You can also use it to check surrounding rooms with: "bright exit <exit name>" or compare the illumination of several items with "bright <object> against <object(s)>".

Sight modifiers

Brightness is subjective: performing Dark Sight causes the command to show rooms as being brighter than normal.

Wearing a bronze helm doesn't change the apparent brightness, but it does make you more light sensitive. While wearing it, you become effectively blind somewhere in the "very brightly lit" range instead of the "too brightly lit to see clearly" range.

Wearing dwarfish goggles prevents you from being blinded when you would otherwise be unable to see because it is too bright.

Having a higher adventuring.perception allows you to see in darker areas.research

Ambient light

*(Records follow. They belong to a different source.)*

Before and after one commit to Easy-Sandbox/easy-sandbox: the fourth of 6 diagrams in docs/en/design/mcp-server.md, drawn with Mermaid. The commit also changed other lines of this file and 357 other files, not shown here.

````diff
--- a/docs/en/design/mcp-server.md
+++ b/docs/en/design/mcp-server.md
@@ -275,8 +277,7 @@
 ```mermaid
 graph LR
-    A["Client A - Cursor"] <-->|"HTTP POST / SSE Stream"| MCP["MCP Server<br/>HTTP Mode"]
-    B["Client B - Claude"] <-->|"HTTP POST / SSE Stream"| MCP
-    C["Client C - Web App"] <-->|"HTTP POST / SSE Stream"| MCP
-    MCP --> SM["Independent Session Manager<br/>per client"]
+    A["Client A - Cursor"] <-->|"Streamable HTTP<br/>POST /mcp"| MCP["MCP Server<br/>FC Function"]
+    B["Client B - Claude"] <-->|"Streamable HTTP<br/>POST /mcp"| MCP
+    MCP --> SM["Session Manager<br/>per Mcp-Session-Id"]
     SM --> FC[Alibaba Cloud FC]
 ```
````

Mudlib-unconf.gif This section contains formulae or data from the distribution mudlib. This information may be several years out of date, so needs to be verified as correct. You can help by performing research to validate it.

Information from the mudlib shows that the suggested light levels are the following:

Description Light level
Magically darkened room < 0
Absolutely dark room 0
Standard dark room 5
Dimly lit room 20
Mine shaft with candles 30
Partially lit room 50
Well lit room 60
Shaded forest 60
Brightly lit room 80
Direct Sunlight 100
Explosion or flash 200+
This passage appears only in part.